▸ YOUR TASK
Repeat each line of the records below exactly.

▸ DATA SUPPLIED
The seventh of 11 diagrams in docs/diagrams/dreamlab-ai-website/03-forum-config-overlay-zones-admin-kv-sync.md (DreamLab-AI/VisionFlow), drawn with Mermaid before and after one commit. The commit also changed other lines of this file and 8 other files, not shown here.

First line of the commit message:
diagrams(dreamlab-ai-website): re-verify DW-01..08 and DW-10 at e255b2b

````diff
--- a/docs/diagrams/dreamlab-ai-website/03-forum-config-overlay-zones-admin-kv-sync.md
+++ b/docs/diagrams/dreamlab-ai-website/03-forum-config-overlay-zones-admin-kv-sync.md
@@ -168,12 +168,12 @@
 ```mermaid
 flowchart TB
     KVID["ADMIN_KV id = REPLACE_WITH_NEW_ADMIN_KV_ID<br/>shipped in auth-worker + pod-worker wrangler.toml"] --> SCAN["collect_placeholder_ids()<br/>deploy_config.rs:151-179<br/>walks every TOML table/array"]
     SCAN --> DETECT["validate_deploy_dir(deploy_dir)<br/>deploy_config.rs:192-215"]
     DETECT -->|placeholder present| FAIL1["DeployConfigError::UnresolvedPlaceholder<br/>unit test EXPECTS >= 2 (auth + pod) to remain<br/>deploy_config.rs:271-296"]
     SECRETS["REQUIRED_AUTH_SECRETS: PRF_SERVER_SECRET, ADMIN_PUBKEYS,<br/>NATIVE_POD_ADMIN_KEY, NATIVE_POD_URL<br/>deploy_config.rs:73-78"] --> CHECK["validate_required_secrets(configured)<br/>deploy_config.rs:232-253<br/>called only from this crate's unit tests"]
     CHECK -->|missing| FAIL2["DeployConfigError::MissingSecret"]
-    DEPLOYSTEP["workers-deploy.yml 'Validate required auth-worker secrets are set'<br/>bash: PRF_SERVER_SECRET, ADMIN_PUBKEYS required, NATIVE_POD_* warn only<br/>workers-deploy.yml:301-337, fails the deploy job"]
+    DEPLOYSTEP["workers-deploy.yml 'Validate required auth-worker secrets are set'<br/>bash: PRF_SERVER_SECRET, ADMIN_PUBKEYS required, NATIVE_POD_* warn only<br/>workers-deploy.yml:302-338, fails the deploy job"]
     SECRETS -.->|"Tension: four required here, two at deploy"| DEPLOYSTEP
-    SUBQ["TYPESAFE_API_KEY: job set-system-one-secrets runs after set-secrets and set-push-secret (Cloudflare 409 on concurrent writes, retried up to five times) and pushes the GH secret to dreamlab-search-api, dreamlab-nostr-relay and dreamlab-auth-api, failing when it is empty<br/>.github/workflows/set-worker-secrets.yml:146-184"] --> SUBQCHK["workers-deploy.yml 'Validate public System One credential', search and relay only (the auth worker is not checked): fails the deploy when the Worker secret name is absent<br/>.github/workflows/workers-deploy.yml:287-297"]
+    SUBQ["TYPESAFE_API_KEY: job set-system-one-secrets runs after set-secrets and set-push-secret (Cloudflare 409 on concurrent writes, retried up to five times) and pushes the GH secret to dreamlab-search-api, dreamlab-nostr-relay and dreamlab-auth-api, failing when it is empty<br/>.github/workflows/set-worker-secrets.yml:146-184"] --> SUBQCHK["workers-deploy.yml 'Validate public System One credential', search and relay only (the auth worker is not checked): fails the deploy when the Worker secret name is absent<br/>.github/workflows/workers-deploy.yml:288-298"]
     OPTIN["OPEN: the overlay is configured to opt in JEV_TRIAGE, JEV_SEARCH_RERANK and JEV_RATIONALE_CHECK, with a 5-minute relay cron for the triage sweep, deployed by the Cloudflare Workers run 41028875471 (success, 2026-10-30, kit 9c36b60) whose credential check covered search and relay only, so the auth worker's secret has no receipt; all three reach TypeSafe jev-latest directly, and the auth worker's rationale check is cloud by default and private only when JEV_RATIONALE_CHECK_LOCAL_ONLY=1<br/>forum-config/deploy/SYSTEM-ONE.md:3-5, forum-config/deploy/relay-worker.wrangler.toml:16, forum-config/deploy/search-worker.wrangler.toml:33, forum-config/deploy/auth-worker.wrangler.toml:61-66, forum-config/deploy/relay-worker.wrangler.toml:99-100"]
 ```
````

▸ SOLUTION TO THE PROBLEM
The seventh of 11 diagrams in docs/diagrams/dreamlab-ai-website/03-forum-config-overlay-zones-admin-kv-sync.md (DreamLab-AI/VisionFlow), drawn with Mermaid before and after one commit. The commit also changed other lines of this file and 8 other files, not shown here.

First line of the commit message:
diagrams(dreamlab-ai-website): re-verify DW-01..08 and DW-10 at e255b2b

````diff
--- a/docs/diagrams/dreamlab-ai-website/03-forum-config-overlay-zones-admin-kv-sync.md
+++ b/docs/diagrams/dreamlab-ai-website/03-forum-config-overlay-zones-admin-kv-sync.md
@@ -168,12 +168,12 @@
 ```mermaid
 flowchart TB
     KVID["ADMIN_KV id = REPLACE_WITH_NEW_ADMIN_KV_ID<br/>shipped in auth-worker + pod-worker wrangler.toml"] --> SCAN["collect_placeholder_ids()<br/>deploy_config.rs:151-179<br/>walks every TOML table/array"]
     SCAN --> DETECT["validate_deploy_dir(deploy_dir)<br/>deploy_config.rs:192-215"]
     DETECT -->|placeholder present| FAIL1["DeployConfigError::UnresolvedPlaceholder<br/>unit test EXPECTS >= 2 (auth + pod) to remain<br/>deploy_config.rs:271-296"]
     SECRETS["REQUIRED_AUTH_SECRETS: PRF_SERVER_SECRET, ADMIN_PUBKEYS,<br/>NATIVE_POD_ADMIN_KEY, NATIVE_POD_URL<br/>deploy_config.rs:73-78"] --> CHECK["validate_required_secrets(configured)<br/>deploy_config.rs:232-253<br/>called only from this crate's unit tests"]
     CHECK -->|missing| FAIL2["DeployConfigError::MissingSecret"]
-    DEPLOYSTEP["workers-deploy.yml 'Validate required auth-worker secrets are set'<br/>bash: PRF_SERVER_SECRET, ADMIN_PUBKEYS required, NATIVE_POD_* warn only<br/>workers-deploy.yml:301-337, fails the deploy job"]
+    DEPLOYSTEP["workers-deploy.yml 'Validate required auth-worker secrets are set'<br/>bash: PRF_SERVER_SECRET, ADMIN_PUBKEYS required, NATIVE_POD_* warn only<br/>workers-deploy.yml:302-338, fails the deploy job"]
     SECRETS -.->|"Tension: four required here, two at deploy"| DEPLOYSTEP
-    SUBQ["TYPESAFE_API_KEY: job set-system-one-secrets runs after set-secrets and set-push-secret (Cloudflare 409 on concurrent writes, retried up to five times) and pushes the GH secret to dreamlab-search-api, dreamlab-nostr-relay and dreamlab-auth-api, failing when it is empty<br/>.github/workflows/set-worker-secrets.yml:146-184"] --> SUBQCHK["workers-deploy.yml 'Validate public System One credential', search and relay only (the auth worker is not checked): fails the deploy when the Worker secret name is absent<br/>.github/workflows/workers-deploy.yml:287-297"]
+    SUBQ["TYPESAFE_API_KEY: job set-system-one-secrets runs after set-secrets and set-push-secret (Cloudflare 409 on concurrent writes, retried up to five times) and pushes the GH secret to dreamlab-search-api, dreamlab-nostr-relay and dreamlab-auth-api, failing when it is empty<br/>.github/workflows/set-worker-secrets.yml:146-184"] --> SUBQCHK["workers-deploy.yml 'Validate public System One credential', search and relay only (the auth worker is not checked): fails the deploy when the Worker secret name is absent<br/>.github/workflows/workers-deploy.yml:288-298"]
     OPTIN["OPEN: the overlay is configured to opt in JEV_TRIAGE, JEV_SEARCH_RERANK and JEV_RATIONALE_CHECK, with a 5-minute relay cron for the triage sweep, deployed by the Cloudflare Workers run 41028875471 (success, 2026-10-30, kit 9c36b60) whose credential check covered search and relay only, so the auth worker's secret has no receipt; all three reach TypeSafe jev-latest directly, and the auth worker's rationale check is cloud by default and private only when JEV_RATIONALE_CHECK_LOCAL_ONLY=1<br/>forum-config/deploy/SYSTEM-ONE.md:3-5, forum-config/deploy/relay-worker.wrangler.toml:16, forum-config/deploy/search-worker.wrangler.toml:33, forum-config/deploy/auth-worker.wrangler.toml:61-66, forum-config/deploy/relay-worker.wrangler.toml:99-100"]
 ```
````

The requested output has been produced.